History and developments in Asset Protection

Investopedia, an online source of financial content, defines asset protection as “guarding one’s wealth.” The protection can be against creditor claims, as this limits their reach to certain assets that business entities may want to protect.

Asset protection is a legal way to protect other assets without violating the laws for contempt, concealment, tax evasion, fraudulent transfer, or bankruptcy fraud.

Here is a look at how this financial legal tool came to be:

A Concept Traced to Romans

According to Forbes, asset protection dates back to Roman Law, which is when trust law started. It was said that Romans realized setting up trust law, dubbed as fidei commisum.

Britannica defines fidei commisum as a system where a person is gifted with property and would be obliged to transfer it to another specific recipient, who “cannot take the property directly.”

The English, who were the last people conquered by Romans, turned this concept into a tool in legal planning and widened its application.

Law Development in Cook Islands

In 1989, Colorado lawyer Barry Engel successfully encouraged the amendment of the International Trust Law in Cook Islands such as allowing trusts that are self-settled and spendthrift. Cook Islands is said to be the first in its Trusts Act a clause on Asset Protection.

This legislation was later adopted by Belize, the Channel Islands, Cayman Islands, the Isle of Man and Nevis.

Blog Escape Artist said that Cook Islands Asset Protection clause includes provisions on a statute limitation period of two years which the creditor may bring to court a charge for conveyance against a trust or of fraudulent transfer.

A Development in Connecticut State

lawyer assessing files

An article in the Wealth Advisor highlighted a legislative movement in Connecticut state for Asset Protection. This was signed on July 12, 2019 and took effect at the start of the year.

The August 2019 report stated that the state enacted “Connecticut Qualified Dispositions in Trust Act,” which included a clause on the creation of “self-settled domestic asset protection trusts (DAPTs).” This allows a person to create a fund with his assets and still be allowed to be a beneficiary of said trust. A DAPT set up can protect trust assets from future creditors’ claims.

Asset Protection Planning Now

Forbes advises people who are looking into asset protection to plan before there is a claim or demand letter arrives. If you do it after there is a claim, the law will cover this on fraudulent transfer.

The same report also stressed that asset protection differs from professional insurance, but it can supplement the latter. Asset protection will not drive away lawsuits, but if these arrive, your insurance company can settle and defend it.

Forbes also said that asset protection planning does not mean secrecy from the creditor.
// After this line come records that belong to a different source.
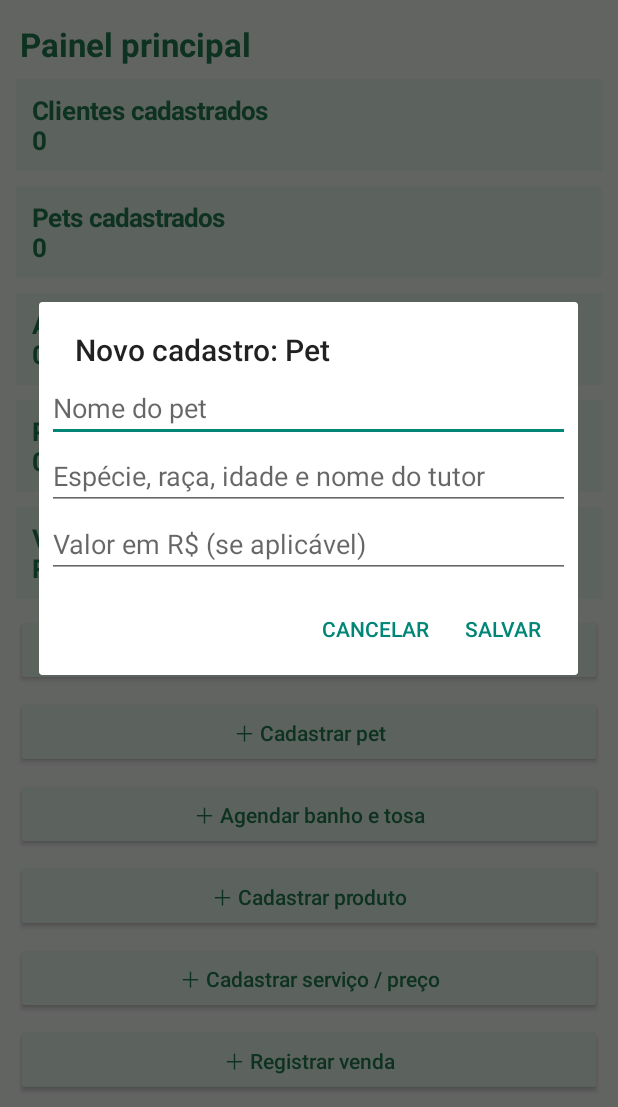
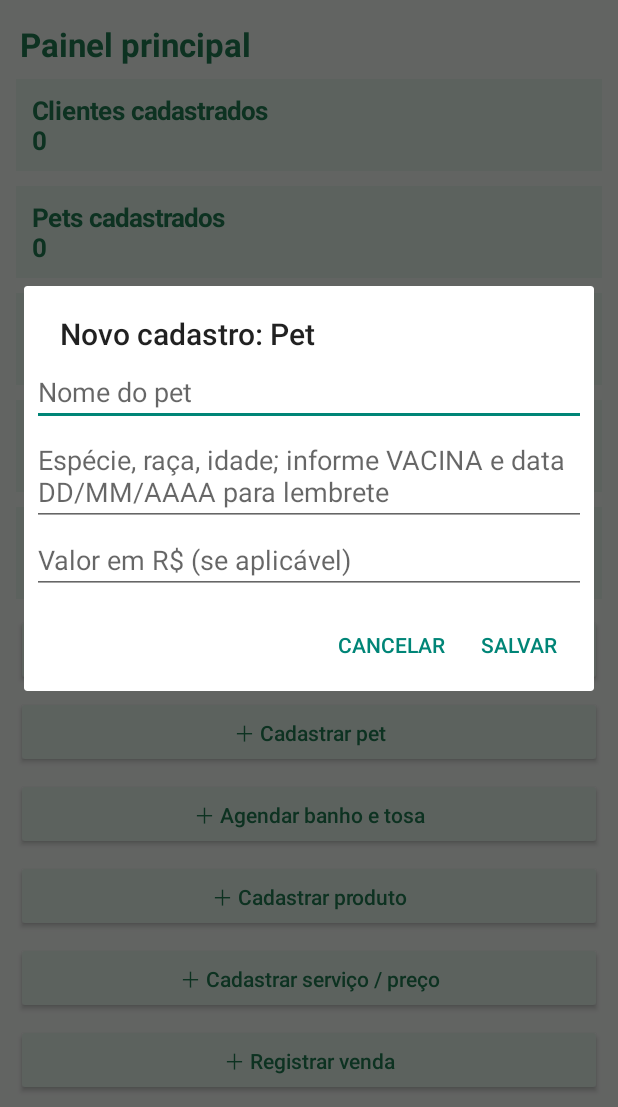
Before and after one commit to buenodossantosadriel-ai/Canto-e-Arte-, an Android app: the screen it shows after launch (MainActivity), after a tap on "＋ Cadastrar pet", on a phone screen of 412 x 824 dp, the part 129-1236 px from its top. Run offline under Robolectric (Android 15) with nearby library versions, the phone set to English and light mode, and no system bars; 1 other tap on this screen came first.

Commit message:
Adiciona notificações locais e configurações de lembretes

```diff
--- /dev/null
+++ b/app/src/main/java/br/com/cantoearte/petshop/BootReceiver.java
@@ -0,0 +1,5 @@
+package br.com.cantoearte.petshop;
+import android.content.*;
+public class BootReceiver extends BroadcastReceiver {
+ @Override public void onReceive(Context c,Intent i){ if(Intent.ACTION_BOOT_COMPLETED.equals(i.getAction())) NotificationScheduler.agendar(c); }
+}
--- a/app/src/main/java/br/com/cantoearte/petshop/MainActivity.java
+++ b/app/src/main/java/br/com/cantoearte/petshop/MainActivity.java
@@ -2,6 +2,9 @@ package br.com.cantoearte.petshop;
 
 import android.app.*;
 import android.os.Bundle;
+import android.os.Build;
+import android.Manifest;
+import android.content.pm.PackageManager;
 import android.graphics.Color;
 import android.graphics.Typeface;
 import android.view.Gravity;
@@ -22,8 +25,15 @@ public class MainActivity extends Activity {
     @Override public void onCreate(Bundle b) {
         super.onCreate(b);
         db = new LocalDb(this);
+        NotificationReceiver.criarCanal(this);
+        solicitarPermissaoNotificacao();
+        NotificationScheduler.agendar(this);
         montarTela();
         mostrarInicio();
+    }
+    private void solicitarPermissaoNotificacao() {
+        if(Build.VERSION.SDK_INT>=33 && checkSelfPermission(Manifest.permission.POST_NOTIFICATIONS)!=PackageManager.PERMISSION_GRANTED)
+            requestPermissions(new String[]{Manifest.permission.POST_NOTIFICATIONS},90);
     }
     private void montarTela() {
         root = new LinearLayout(this); root.setOrientation(LinearLayout.VERTICAL); root.setBackgroundColor(Color.rgb(247,250,247));
@@ -57,18 +67,41 @@ public class MainActivity extends Activity {
         botao("＋ Cadastrar produto",()->formulario("Produto"));
         botao("＋ Cadastrar serviço / preço",()->formulario("Serviço"));
         botao("＋ Registrar venda",()->formulario("Venda"));
+        botao("＋ Cadastrar conta a pagar",()->formulario("Conta"));
+        botao("＋ Programar retorno de cliente",()->formulario("Retorno"));
+        botao("🔔 Configurar notificações",()->configurarNotificacoes());
         botao("Ver clientes",()->listar("Cliente"));
         botao("Ver pets",()->listar("Pet"));
         botao("Ver agenda",()->listar("Agendamento"));
         botao("Ver estoque / produtos",()->listar("Produto"));
         botao("Ver serviços e preços",()->listar("Serviço"));
         botao("Ver vendas / caixa",()->listar("Venda"));
+        botao("Ver contas a pagar",()->listar("Conta"));
+        botao("Ver retornos",()->listar("Retorno"));
         conteudo.addView(texto("Seus dados ficam salvos somente neste celular. Faça backup regularmente para evitar perdas.",13,Color.DKGRAY,false));
+    }
+    private void configurarNotificacoes() {
+        android.content.SharedPreferences p=getSharedPreferences("lembretes",MODE_PRIVATE);
+        LinearLayout box=new LinearLayout(this); box.setPadding(12,4,12,4); box.setOrientation(LinearLayout.VERTICAL);
+        CheckBox ativo=new CheckBox(this); ativo.setText("Ativar notificações automáticas"); ativo.setChecked(p.getBoolean("ativo",true)); box.addView(ativo);
+        String[] keys={"agenda","estoque","retornos","contas","resumo","vacinas"};
+        String[] labels={"Lembretes de banho e tosa","Alertas de estoque baixo","Retorno de clientes","Contas a pagar","Resumo dos compromissos pela manhã","Vacinação dos pets"};
+        CheckBox[] checks=new CheckBox[keys.length];
+        for(int x=0;x<keys.length;x++){checks[x]=new CheckBox(this);checks[x].setText(labels[x]);checks[x].setChecked(p.getBoolean(keys[x],true));box.addView(checks[x]);}
+        Button horario=new Button(this); horario.setText(String.format(Locale.getDefault(),"Horário do resumo: %02d:%02d",p.getInt("hora",8),p.getInt("minuto",0))); box.addView(horario);
+        final int[] hm={p.getInt("hora",8),p.getInt("minuto",0)};
+        horario.setOnClickListener(v->new TimePickerDialog(this,(view,h,m)->{hm[0]=h;hm[1]=m;horario.setText(String.format(Locale.getDefault(),"Horário do resumo: %02d:%02d",h,m));},hm[0],hm[1],true).show());
+        new AlertDialog.Builder(this).setTitle("Notificações automáticas").setView(box).setNegativeButton("Cancelar",null).setPositiveButton("Salvar",(d,w)->{
+            android.content.SharedPreferences.Editor e=p.edit().putBoolean("ativo",ativo.isChecked()).putInt("hora",hm[0]).putInt("minuto",hm[1]);
+            for(int x=0;x<keys.length;x++)e.putBoolean(keys[x],checks[x].isChecked()); e.apply();
+            if(ativo.isChecked())NotificationScheduler.agendar(this);else NotificationScheduler.cancelar(this);
+            toast("Preferências de notificações salvas.");
+        }).show();
     }
     private void formulario(String tipo) {
         LinearLayout box = new LinearLayout(this); box.setOrientation(LinearLayout.VERTICAL); box.setPadding(8,4,8,4);
-        EditText titulo = campo(tipo.equals("Cliente")?"Nome do cliente": tipo.equals("Pet")?"Nome do pet": tipo.equals("Produto")?"Nome do produto":tipo.equals("Serviço")?"Nome do serviço":tipo.equals("Venda")?"Descrição da venda":"Cliente / pet e serviço");
-        EditText detalhe = campo(tipo.equals("Cliente")?"Telefone e observações":tipo.equals("Pet")?"Espécie, raça, idade e nome do tutor":tipo.equals("Produto")?"Quantidade em estoque e observações":tipo.equals("Serviço")?"Descrição do serviço":tipo.equals("Venda")?"Forma de pagamento / observações":"Data, horário, telefone e observações");
+        EditText titulo = campo(tipo.equals("Cliente")?"Nome do cliente": tipo.equals("Pet")?"Nome do pet": tipo.equals("Produto")?"Nome do produto":tipo.equals("Serviço")?"Nome do serviço":tipo.equals("Venda")?"Descrição da venda":tipo.equals("Conta")?"Descrição da conta":"Cliente / pet e serviço");
+        EditText detalhe = campo(tipo.equals("Cliente")?"Telefone e observações":tipo.equals("Pet")?"Espécie, raça, idade; informe VACINA e data DD/MM/AAAA para lembrete":tipo.equals("Produto")?"Quantidade em estoque e observações":tipo.equals("Serviço")?"Descrição do serviço":tipo.equals("Venda")?"Forma de pagamento / observações":tipo.equals("Conta")?"Vencimento DD/MM/AAAA e observações":tipo.equals("Retorno")?"Data do retorno DD/MM/AAAA e horário":"Data DD/MM/AAAA, horário, telefone e observações");
         EditText valor = campo("Valor em R$ (se aplicável)"); valor.setInputType(InputType.TYPE_CLASS_NUMBER|InputType.TYPE_NUMBER_FLAG_DECIMAL);
         box.addView(titulo); box.addView(detalhe); box.addView(valor);
         new AlertDialog.Builder(this).setTitle("Novo cadastro: "+tipo).setView(box).setNegativeButton("Cancelar",null).setPositiveButton("Salvar",(d,w)->{
--- /dev/null
+++ b/app/src/main/java/br/com/cantoearte/petshop/NotificationScheduler.java
@@ -0,0 +1,26 @@
+package br.com.cantoearte.petshop;
+
+import android.app.*;
+import android.content.*;
+import java.util.*;
+
+public class NotificationScheduler {
+    public static void agendar(Context c) {
+        SharedPreferences p=c.getSharedPreferences("lembretes",Context.MODE_PRIVATE);
+        if(!p.getBoolean("ativo",true)) { cancelar(c); return; }
+        Calendar cal=Calendar.getInstance();
+        cal.set(Calendar.HOUR_OF_DAY,p.getInt("hora",8));
+        cal.set(Calendar.MINUTE,p.getInt("minuto",0));
+        cal.set(Calendar.SECOND,0); cal.set(Calendar.MILLISECOND,0);
+        if(cal.getTimeInMillis()<=System.currentTimeMillis()) cal.add(Calendar.DAY_OF_YEAR,1);
+        Intent i=new Intent(c,NotificationReceiver.class);
+        PendingIntent pi=PendingIntent.getBroadcast(c,7001,i,PendingIntent.FLAG_UPDATE_CURRENT|PendingIntent.FLAG_IMMUTABLE);
+        AlarmManager am=(AlarmManager)c.getSystemService(Context.ALARM_SERVICE);
+        am.setAndAllowWhileIdle(AlarmManager.RTC_WAKEUP,cal.getTimeInMillis(),pi);
+    }
+    public static void cancelar(Context c) {
+        Intent i=new Intent(c,NotificationReceiver.class);
+        PendingIntent pi=PendingIntent.getBroadcast(c,7001,i,PendingIntent.FLAG_UPDATE_CURRENT|PendingIntent.FLAG_IMMUTABLE);
+        ((AlarmManager)c.getSystemService(Context.ALARM_SERVICE)).cancel(pi);
+    }
+}
```
Also changed, not shown: app/src/main/AndroidManifest.xml (+7 -3 lines), app/src/main/java/br/com/cantoearte/petshop/NotificationReceiver.java (added, +45 -0 lines).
This can later turn into a problem for disclosure on tax returns. When filing for bankruptcy, meanwhile, know that full disclosure, including transfers and assets. Failure to do so may result in denial of discharge or worse, lawsuits for bankruptcy fraud or perjury.